Richard Avedon was the most famous fashion photographer in the world, but for much of his life struggled to be taken seriously as an art photographer.
“this isn’t the usual tearjerker cancer story. It is a gleefully offensive cancer story. It is the Blazing Saddles of cancer stories.”
In the Beat Generation tribe, Robert Frank was the odd man out.
“The way we conceive of art traditionally, and how it is intrinsically linked to drawing, design, and painting, owes its popularization, if not its origin, to Vasa
Ink & Paint, The Women of Walt Disney’s Animation by Mindy Johnson corrects the misguided perception regarding women’s lack of contribution to the animation industry.
“A corrective look at Leonardo’s first 27 professional years when he was snubbed, struggled, and departed Florence thwarted and penniless.”
Of Dogs and Other People: The Art of Roy De Forest does a wonderful job of presenting both the person of Roy De Forest and the artwork he created.
“a remarkable job of taming a wealth of loony and preposterous Dalian information into a fun, well presented, and entirely manageable package.”
In The Pen and the Brush, the versatile biographer Anka Muhlstein explores some of the complex and fascinating relationships that have existed between painters and novelists.
Gerhard Richter is a painter.
William Merritt Chase (1849–1916) is a pivotal figure in the history of American art. He was a contemporary of James Whistler and John Singer Sargent.
Journalist Tom Di Nardo started his career as a freelance critic at the Philadelphia Bulletin as a side gig to his day job and was later a longtime contributor the Philadelphia Daily N
“Ross King does an exemplary job of bringing Claude Monet back to life.”
Rachel Corbett is editor of Modern Painter magazine and her arts coverage appears in The New Yorker and The New York Times.
“an entirely convincing portrait of an entirely unconventional and brilliant individual.”
Richard Bellamy was the 60s visionary who championed the new wave of American abstract expressionists and who had the first eye for pop-art, minimalism, and performance happenings in the fabled Gre
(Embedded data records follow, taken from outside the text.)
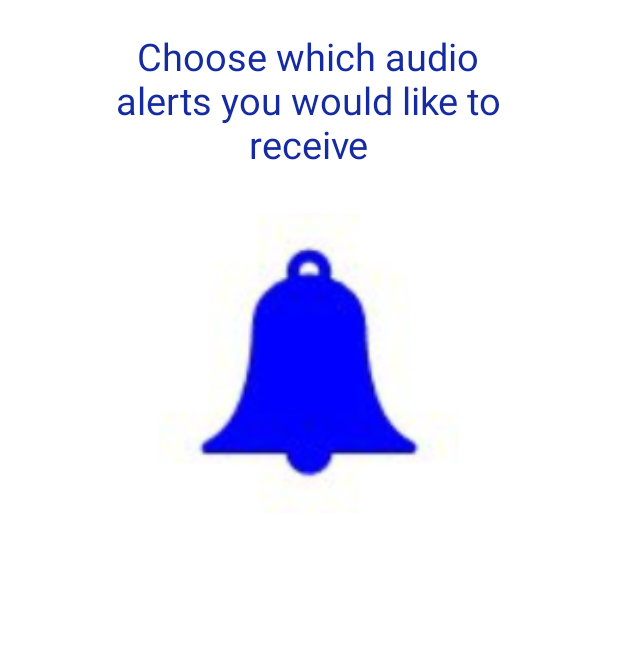
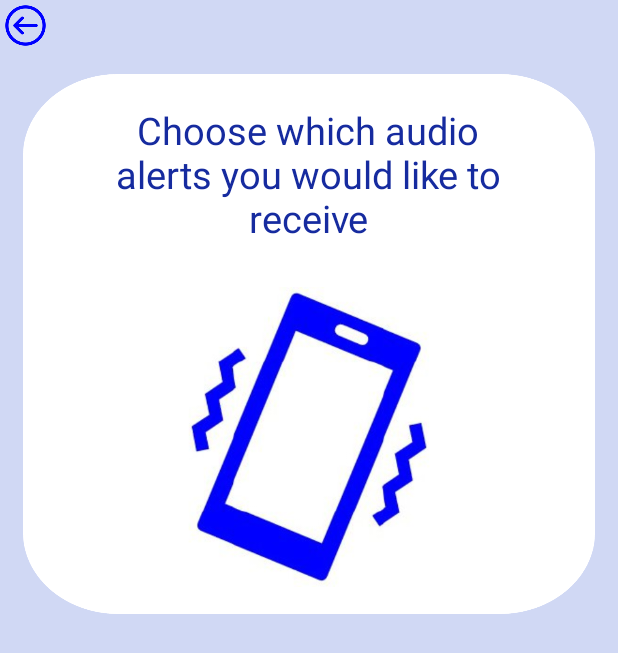
Before and after one commit to Ella475/Driver-Awareness-Monitoring, an Android app: the layout activity_settings.xml on its own in the app's theme, with its tools: preview values and no code run, on a phone screen of 412 x 824 dp. Shown: the top 653 px of the screen. Run offline under Robolectric (Android 15) with nearby library versions, the phone set to English and light mode, and no system bars.

Commit message:
working Settings Activity display. added back button.

```diff
--- a/app/src/main/res/layout/activity_settings.xml
+++ b/app/src/main/res/layout/activity_settings.xml
@@ -1,17 +1,34 @@
 <?xml version="1.0" encoding="utf-8"?>
 <androidx.constraintlayout.widget.ConstraintLayout
     xmlns:android="http://schemas.android.com/apk/res/android"
+    xmlns:app="http://schemas.android.com/apk/res-auto"
     xmlns:tools="http://schemas.android.com/tools"
     android:layout_width="match_parent"
     android:layout_height="match_parent"
+    android:background="#D0D8F4"
     tools:context=".SettingsActivity">
 
     <LinearLayout
         android:layout_width="match_parent"
         android:layout_height="match_parent"
         android:orientation="vertical"
-        tools:layout_editor_absoluteY="320dp">
+        app:layout_constraintEnd_toEndOf="parent"
+        tools:layout_editor_absoluteY="16dp">
 
+        <ImageView
+            android:id="@+id/back"
+            android:layout_width="34dp"
+            android:layout_height="34dp"
+            android:src="@drawable/back" />
+
+        <LinearLayout
+            android:layout_width="wrap_content"
+            android:layout_height="360dp"
+            android:layout_margin="15dp"
+            android:background="@drawable/white_bg"
+            android:orientation="vertical"
+            app:layout_constraintEnd_toEndOf="parent"
+            tools:layout_editor_absoluteY="16dp">
 
             <TextView
                 android:id="@+id/t1"
@@ -19,10 +36,10 @@
                 android:layout_height="122dp"
                 android:layout_centerHorizontal="true"
                 android:layout_gravity="center_horizontal"
+                android:layout_marginTop="20dp"
                 android:text="Choose which audio alerts you would like to receive"
                 android:textAlignment="center"
                 android:textColor="#162B9F"
-            android:layout_marginTop="20dp"
                 android:textFontWeight="@integer/material_motion_duration_long_2"
                 android:textSize="25dp"
                 tools:layout_editor_absoluteX="76dp"
@@ -33,17 +50,16 @@
                 android:layout_height="200dp"
                 android:layout_gravity="center"
                 android:src="@drawable/alert" />
+        </LinearLayout>
 
         <FrameLayout
             android:id="@+id/idFrameLayout"
             android:layout_width="match_parent"
-            android:layout_height="300dp"
+            android:layout_height="280dp"
             android:layout_gravity="bottom">
 
         </FrameLayout>
     </LinearLayout>
 
 
-
-
 </androidx.constraintlayout.widget.ConstraintLayout>
```
Also changed, not shown: app/src/main/java/com/example/driverawarenessdetection/SettingsActivity.java (+7 -5 lines), app/src/main/res/xml/preferences.xml (+1 -22 lines), app/src/main/res/drawable-v24/alert.png, app/src/main/res/drawable-v24/back.jpg (deleted), app/src/main/res/drawable/back.png (added). Lines whose indentation alone changed are shown as unchanged.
Last year The New York Botanical Garden mounted an exhibit called “FRIDA KAHLO: Art, Garden, Life.” Frida Kahlo’s Garden is the book written to accompany the exhibit.
Hubert Robert may be the most famous artist you’ve never heard of. A-list fans like Louis XVI, Catherine the Great, and Voltaire clamored for his poetic views of architectural ruins.
This is the second in a series of books profiling Magnum photographers, the powerhouse that probably changed photography and photographers forever.
Call it an appreciation, a gathering, a do-it-yourself biography, what this amounts to is an authentic tribute to an important American poet.
In a blend of history, memoir, and travelogue, renowned ceramicist Edmund de Waal invites readers, artists, art critics, and the curious into his obsession with clay and its beauty from its genesis
Cindy Sherman is a unique artist whose photography distinguishes itself by her presence both in front of and behind the camera, as photographer and model, director and actor.
“This is a book to be inhaled not just read.”
“behind-the-scenes life of a working performer . . .”
“. . . the kind of book that provides endless possibilities in terms of multiple readings as it is a timeline, a diary, a love letter to the designer’s career.”